Apple has been using its own chips for iPhones and iPads for years. Now, the processors will also be used in Mac computers. Software and app developers will have to adapt to change.
Apple is changing the chipsets of its Mac computers from Intel processors to the ones that Apple developed itself. This means that future Apple computers will run on the same technical platform as the iPhones and iPad. Speaking at the WWDC conference, which is taking place completely online this year due to the corona crisis, Apple CEO Tim Cook announced that the first Macs with the new chip architecture should be available in the market by the end of the year.
Speculations about the replacement of Intel semiconductors with Apple chips have been in the market for a long time. Apple’s development team developed very powerful processors for its mobile devices. The chip designer ARM serves as a model for the architecture of Apple chipsets.
Mac Apps Designed For iPhone and iPad
Apple’s notebooks and desktop computers have used chips from Intel with the x86 architecture up until now, which has a prominent hold in the PC industry. x86 architecture ensured the compatibility of applications across the platforms. Apple’s operating system, which is tailored for x86 chips would be converted to run on the new Macs.
Apple recognizes the fact that users would not do without apps right from the start which is resolved by the fact that the apps developed for the iPhone and iPad would run on Macs with Apple’s in-house chipset.
ARM processors are generally more energy-efficient than x86 chips, making them particularly suitable for laptops and smaller notebooks. In recent years, there were several indications that Apple had slowed down the renewal of its Mac product range due to the shift from old to new processors.
In the PC market, Macs have a market share of just ten percent which means that the loss of business for Intel can easily be borne financially. But it may prove to be a blow to the reputation of the chip giant Intel, that previously dominated the PC business.
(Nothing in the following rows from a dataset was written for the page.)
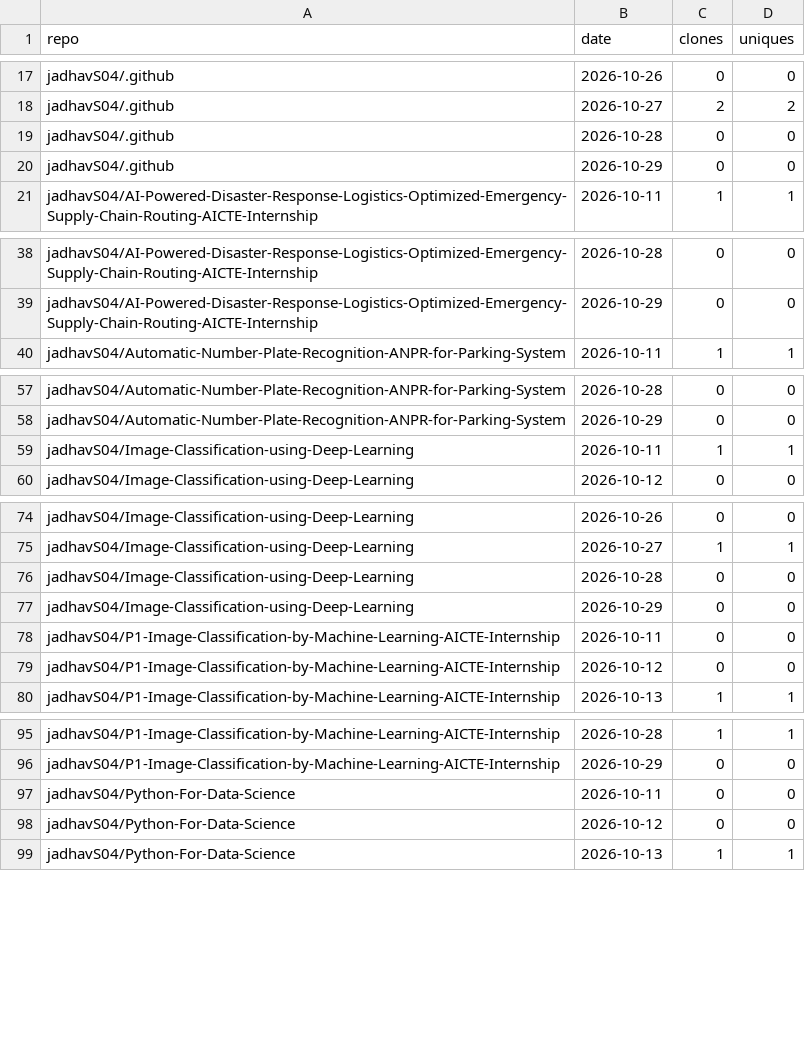
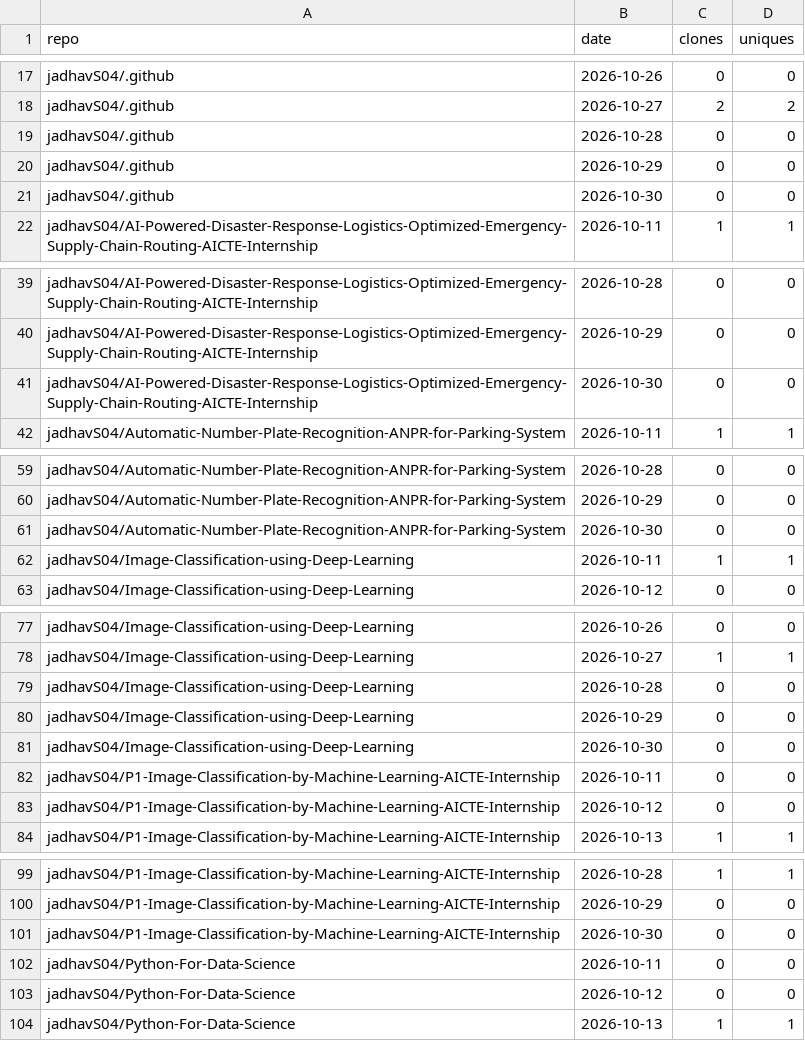
Before and after one commit to jadhavS04/github-traffic-analytics, a CSV file: data/clones.csv, drawn as a sheet; only a part is shown, gaps mark what is left out; the diff covers the shown part only.

```diff
--- a/data/clones.csv
+++ b/data/clones.csv
@@ -20,2 +20,3 @@ jadhavS04/.github,2026-10-28,0,0
 jadhavS04/.github,2026-10-29,0,0
+jadhavS04/.github,2026-10-30,0,0
 jadhavS04/AI-Powered-Disaster-Response-Logistics-Optimized-Emergency-Supply-Chain-Routing-AICTE-Internship,2026-10-11,1,1
@@ -39,2 +40,3 @@ jadhavS04/AI-Powered-Disaster-Response-Logistics-Optimized-Emergency-Supply-Chai
 jadhavS04/AI-Powered-Disaster-Response-Logistics-Optimized-Emergency-Supply-Chain-Routing-AICTE-Internship,2026-10-29,0,0
+jadhavS04/AI-Powered-Disaster-Response-Logistics-Optimized-Emergency-Supply-Chain-Routing-AICTE-Internship,2026-10-30,0,0
 jadhavS04/Automatic-Number-Plate-Recognition-ANPR-for-Parking-System,2026-10-11,1,1
@@ -58,2 +60,3 @@ jadhavS04/Automatic-Number-Plate-Recognition-ANPR-for-Parking-System,2026-10-28,
 jadhavS04/Automatic-Number-Plate-Recognition-ANPR-for-Parking-System,2026-10-29,0,0
+jadhavS04/Automatic-Number-Plate-Recognition-ANPR-for-Parking-System,2026-10-30,0,0
 jadhavS04/Image-Classification-using-Deep-Learning,2026-10-11,1,1
@@ -77,2 +80,3 @@ jadhavS04/Image-Classification-using-Deep-Learning,2026-10-28,0,0
 jadhavS04/Image-Classification-using-Deep-Learning,2026-10-29,0,0
+jadhavS04/Image-Classification-using-Deep-Learning,2026-10-30,0,0
 jadhavS04/P1-Image-Classification-by-Machine-Learning-AICTE-Internship,2026-10-11,0,0
@@ -96,2 +100,3 @@ jadhavS04/P1-Image-Classification-by-Machine-Learning-AICTE-Internship,2026-10-2
 jadhavS04/P1-Image-Classification-by-Machine-Learning-AICTE-Internship,2026-10-29,0,0
+jadhavS04/P1-Image-Classification-by-Machine-Learning-AICTE-Internship,2026-10-30,0,0
 jadhavS04/Python-For-Data-Science,2026-10-11,0,0
```
Also changed, not shown: 14 added rows elsewhere in this file, data/languages.csv, data/paths.csv, 7 other files.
For Mac, this is the third change in the chip platform after the transition from Motorola chips to IBM’s PowerPC chipsets in the early 1990s and then to Intel in 2005.